To press on from that, gospel work is anything that actively makes that message known. It, at some point, necessarily involved telling people about their lost estate, telling people about sin and judgement and telling them about the offer of salvation found only in Christ. God, in his sovereignty, has ordained the church to be his heralds in the world so that he might work in and through them to grow his people to maturity and save a people for himself. God remains sovereign in gospel work – we can only proclaim while the Lord must empower his people to go and is the only one able to effect hearts and draw people to himself – but it does require us to go. We go when the Lord sovereignly moves us to go in the power of his Spirit. Nonetheless, go and proclaim we must. That is the Great Commission (along with a bunch of other bits of scripture saying the same).

When I said not much was going on, this was what I was talking about. In my view, there is not much of that happening in those villages. Little was happening to proclaim the truth of the gospel that involves God’s people sovereignly going and sharing the good news of Jesus Christ with those who have never heard of him. I have no doubt there are services taking place and no doubt some good works are being done. But these are not the gospel and are not, in essence, gospel works. They could be gospel works but only if they are carried out with the expressed aim of intentionally sharing the gospel message, in some measure, with those who come.

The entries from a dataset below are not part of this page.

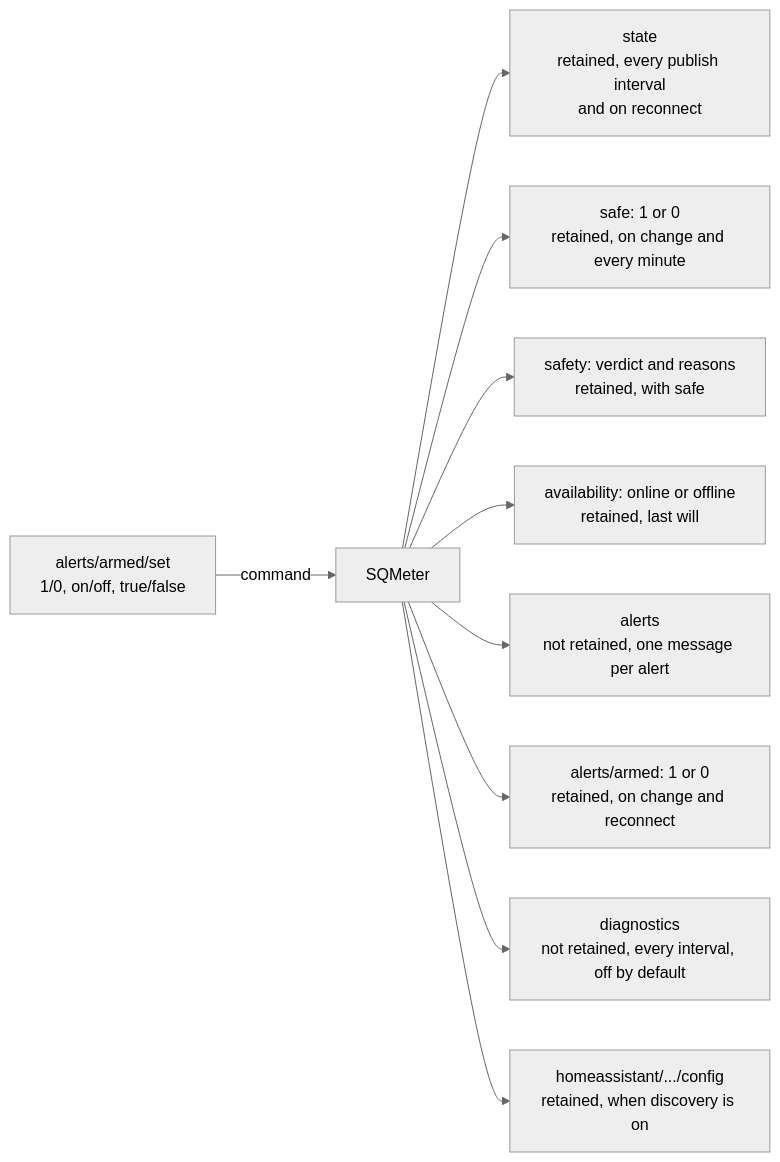
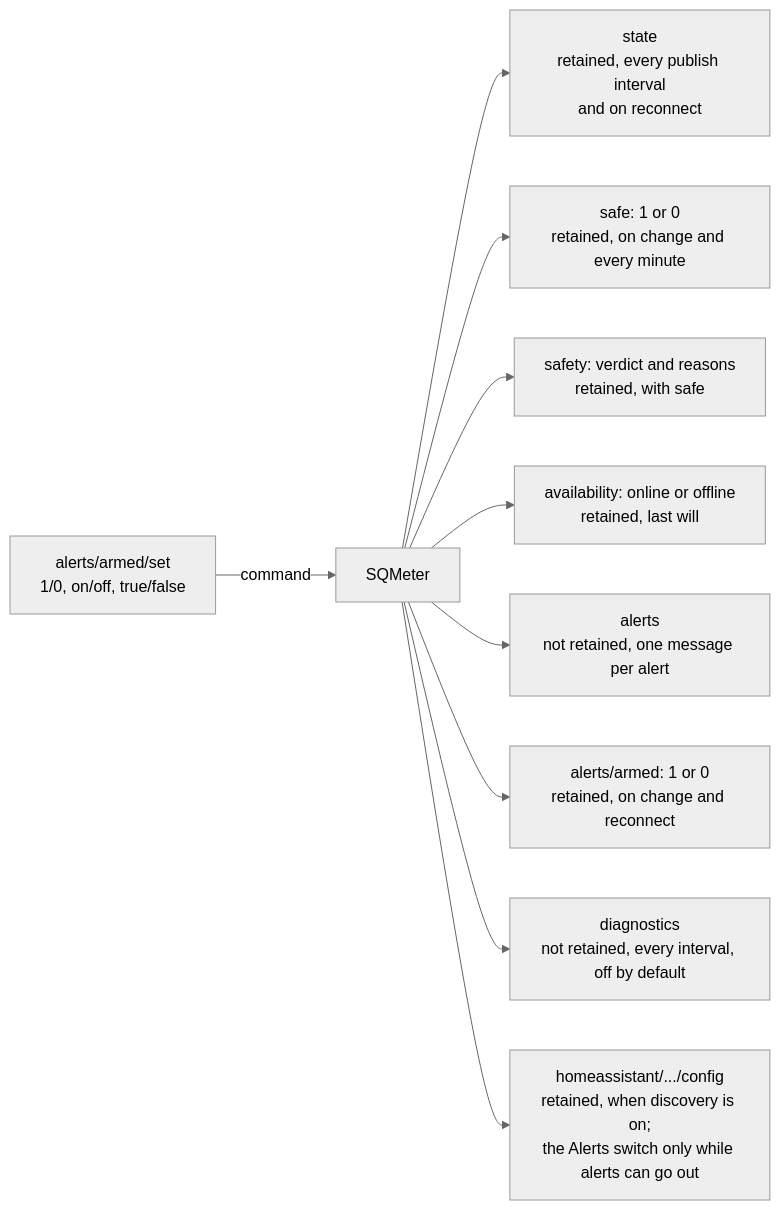
The diagram in docs/user-guide/mqtt.md (DeanJ87/SQMeter), drawn with Mermaid (neutral theme) before and after one commit. The commit also changed other lines of this file and 7 other files, not shown here.

Commit message:
docs(020): alert and MQTT diagrams show inactive channels and the conditional Alerts switch; reconfirm diagram fingerprints

````diff
--- a/docs/user-guide/mqtt.md
+++ b/docs/user-guide/mqtt.md
@@ -56,14 +56,14 @@
 ```mermaid
 flowchart LR
     accTitle: MQTT topic map
     accDescr: SQMeter listens on alerts/armed/set and publishes state, safe, safety, availability, alerts, alerts/armed and diagnostics under its base topic, plus Home Assistant discovery under the discovery prefix.
     SET["alerts/armed/set<br/>1/0, on/off, true/false"] -->|command| D["SQMeter"]
     D --> STATE["state<br/>retained, every publish interval<br/>and on reconnect"]
     D --> SAFE["safe: 1 or 0<br/>retained, on change and every minute"]
     D --> SAFETY["safety: verdict and reasons<br/>retained, with safe"]
     D --> AVAIL["availability: online or offline<br/>retained, last will"]
     D --> ALERTS["alerts<br/>not retained, one message per alert"]
     D --> ARMED["alerts/armed: 1 or 0<br/>retained, on change and reconnect"]
     D --> DIAG["diagnostics<br/>not retained, every interval, off by default"]
-    D --> DISC["homeassistant/.../config<br/>retained, when discovery is on"]
+    D --> DISC["homeassistant/.../config<br/>retained, when discovery is on;<br/>the Alerts switch only while alerts can go out"]
 ```
````
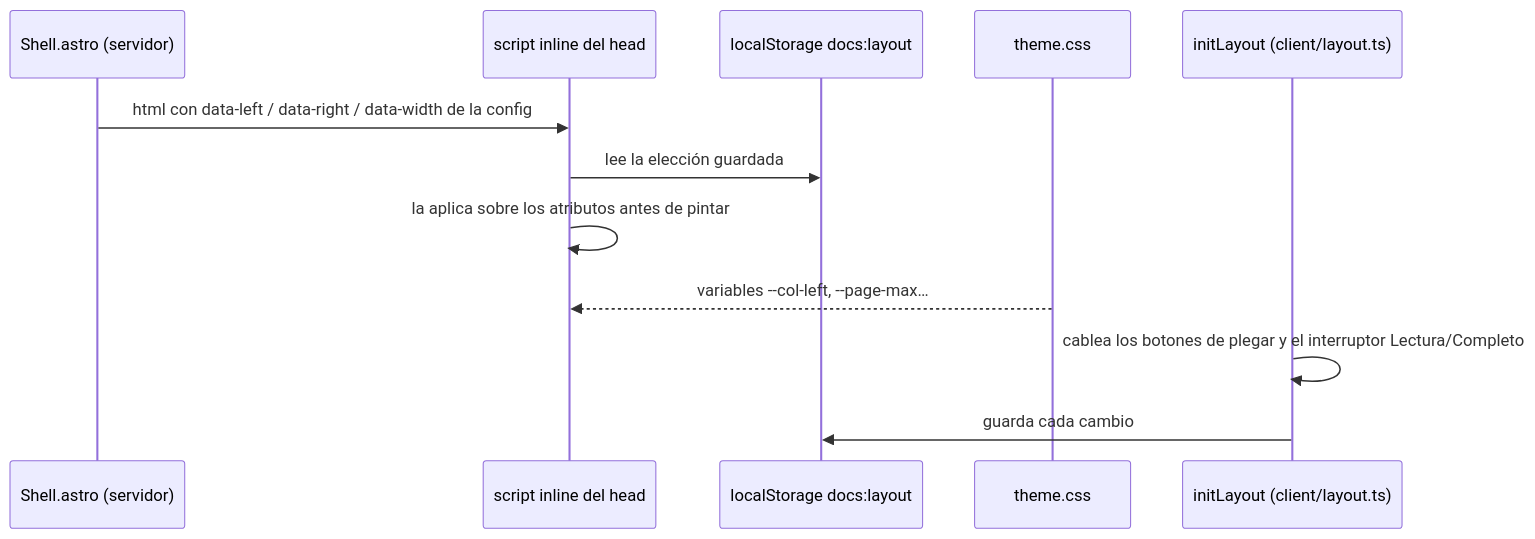
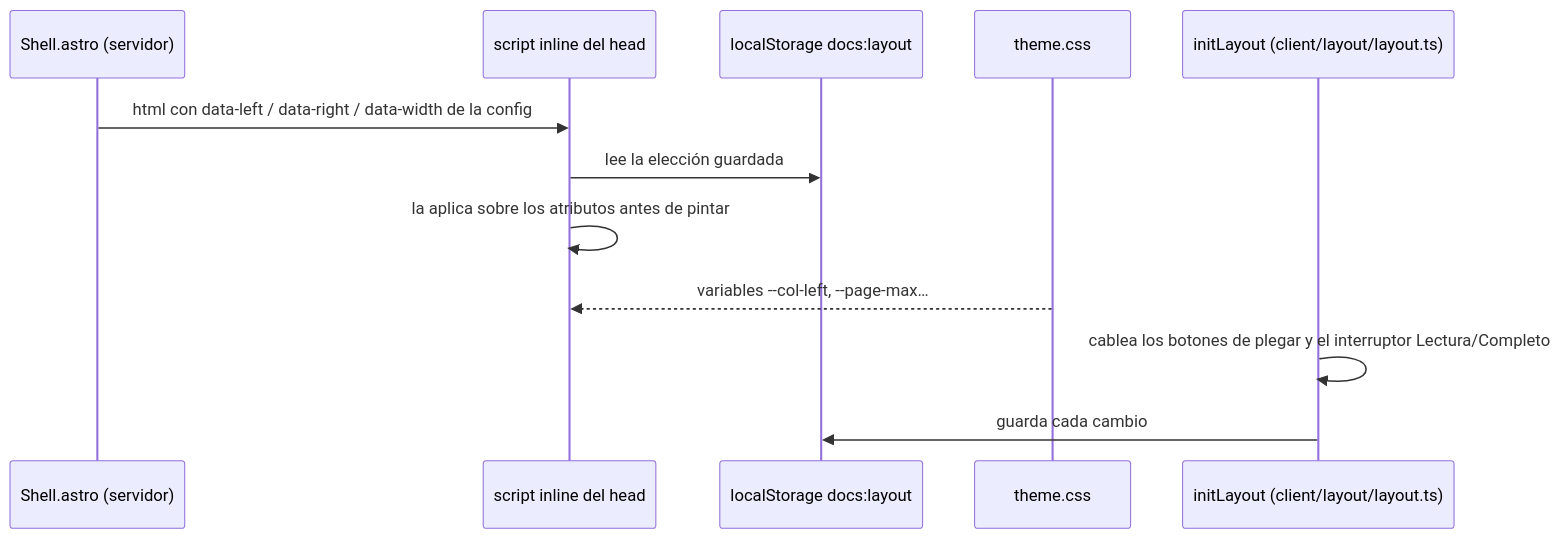
The diagram in docs/src/content/docs/integracion/disposicion.md (velezanthony/design), drawn with Mermaid before and after one commit. The commit also changed other lines of this file and 5 other files, not shown here.

````diff
--- a/docs/src/content/docs/integracion/disposicion.md
+++ b/docs/src/content/docs/integracion/disposicion.md
@@ -40,14 +40,14 @@
 ```mermaid
 sequenceDiagram
   participant Sv as Shell.astro (servidor)
   participant H as script inline del head
   participant S as localStorage docs:layout
   participant C as theme.css
-  participant L as initLayout (client/layout.ts)
+  participant L as initLayout (client/layout/layout.ts)
   Sv->>H: html con data-left / data-right / data-width de la config
   H->>S: lee la elección guardada
   H->>H: la aplica sobre los atributos antes de pintar
   C-->>H: variables --col-left, --page-max…
   L->>L: cablea los botones de plegar y el interruptor Lectura/Completo
   L->>S: guarda cada cambio
 ```
````
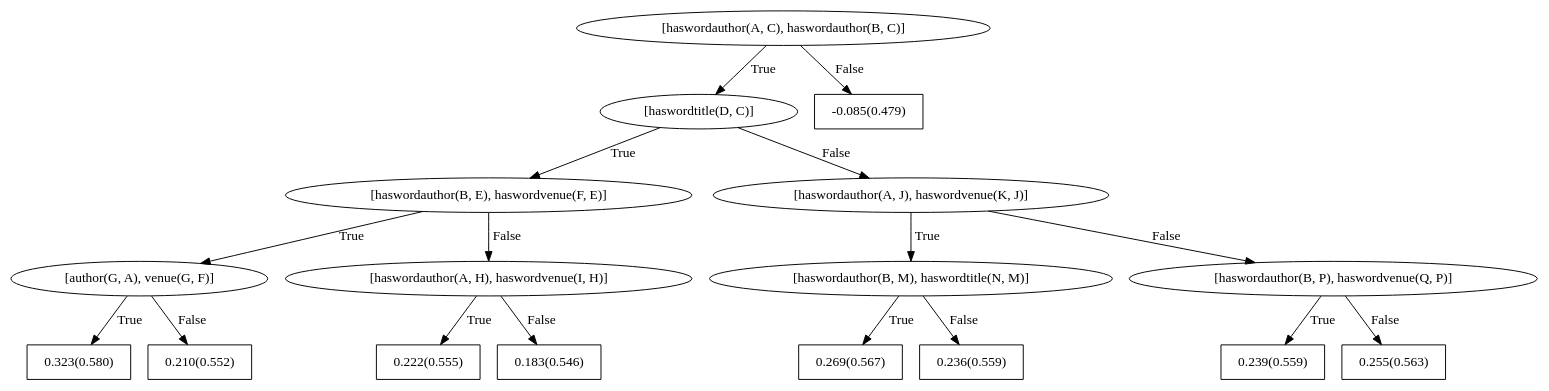
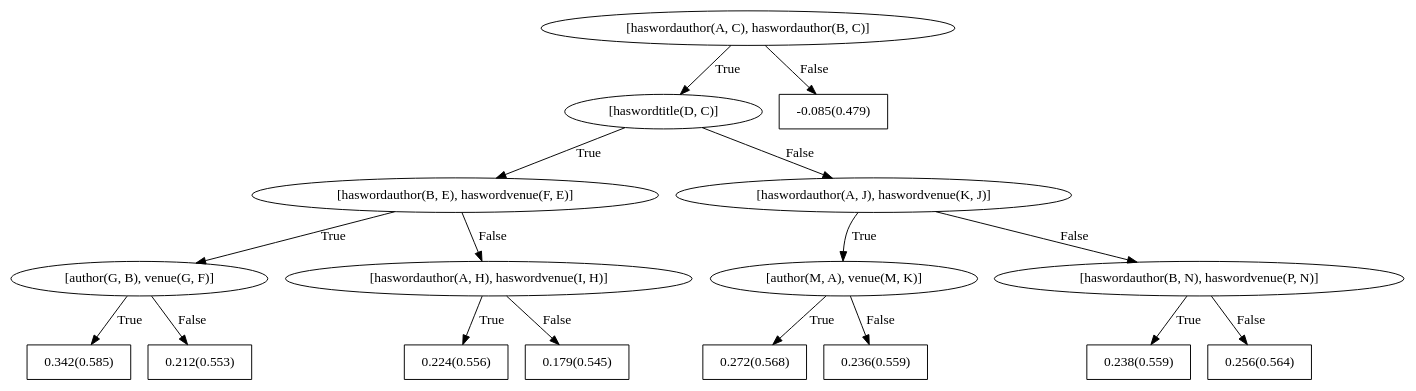
The diagram in datasets/Cora/train/models/bRDNs/dotFiles/WILLTreeFor_sameauthor5.dot (hayesall/Walk-ER), drawn with Graphviz before and after one commit. The commit also changed 71 other files, not shown here.

Commit message:
mode_comparator worked for Cora, I do not think WebKB is significant since the graph is so small.

```diff
--- a/datasets/Cora/train/models/bRDNs/dotFiles/WILLTreeFor_sameauthor5.dot
+++ b/datasets/Cora/train/models/bRDNs/dotFiles/WILLTreeFor_sameauthor5.dot
@@ -1,35 +1,35 @@
 digraph G{ 
 1[label = "[haswordauthor(A, C), haswordauthor(B, C)]"];
 1 -> 2[label="True"];
 1 -> 3[label="False"];
 2[label = "[haswordtitle(D, C)]"];
 2 -> 4[label="True"];
 2 -> 5[label="False"];
 4[label = "[haswordauthor(B, E), haswordvenue(F, E)]"];
 4 -> 6[label="True"];
 4 -> 7[label="False"];
-6[label = "[author(G, A), venue(G, F)]"];
+6[label = "[author(G, B), venue(G, F)]"];
 6 -> 8[label="True"];
 6 -> 9[label="False"];
-8[shape = box,label = "0.323(0.580)"];
-9[shape = box,label = "0.210(0.552)"];
+8[shape = box,label = "0.342(0.585)"];
+9[shape = box,label = "0.212(0.553)"];
 7[label = "[haswordauthor(A, H), haswordvenue(I, H)]"];
 7 -> 10[label="True"];
 7 -> 11[label="False"];
-10[shape = box,label = "0.222(0.555)"];
-11[shape = box,label = "0.183(0.546)"];
+10[shape = box,label = "0.224(0.556)"];
+11[shape = box,label = "0.179(0.545)"];
 5[label = "[haswordauthor(A, J), haswordvenue(K, J)]"];
 5 -> 12[label="True"];
 5 -> 13[label="False"];
-12[label = "[haswordauthor(B, M), haswordtitle(N, M)]"];
+12[label = "[author(M, A), venue(M, K)]"];
 12 -> 14[label="True"];
 12 -> 15[label="False"];
-14[shape = box,label = "0.269(0.567)"];
+14[shape = box,label = "0.272(0.568)"];
 15[shape = box,label = "0.236(0.559)"];
-13[label = "[haswordauthor(B, P), haswordvenue(Q, P)]"];
+13[label = "[haswordauthor(B, N), haswordvenue(P, N)]"];
 13 -> 16[label="True"];
 13 -> 17[label="False"];
-16[shape = box,label = "0.239(0.559)"];
-17[shape = box,label = "0.255(0.563)"];
+16[shape = box,label = "0.238(0.559)"];
+17[shape = box,label = "0.256(0.564)"];
 3[shape = box,label = "-0.085(0.479)"];
 }
```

I think it was those two things that led to our crossed wires. It also means, when we are talking about planting churches and doing gospel work in an area, we need to be clear on what we are talking about. If there is no active proclamation of the gospel and there is no effort by the church to do as Christ commanded and take the gospel out to the world – a functional hyper-Calvinism or an ingrained apathy with a hand-waving justification that God is sovereign – then we can rightly say there is no gospel work in that area and to suggest a church plant would seem entirely right.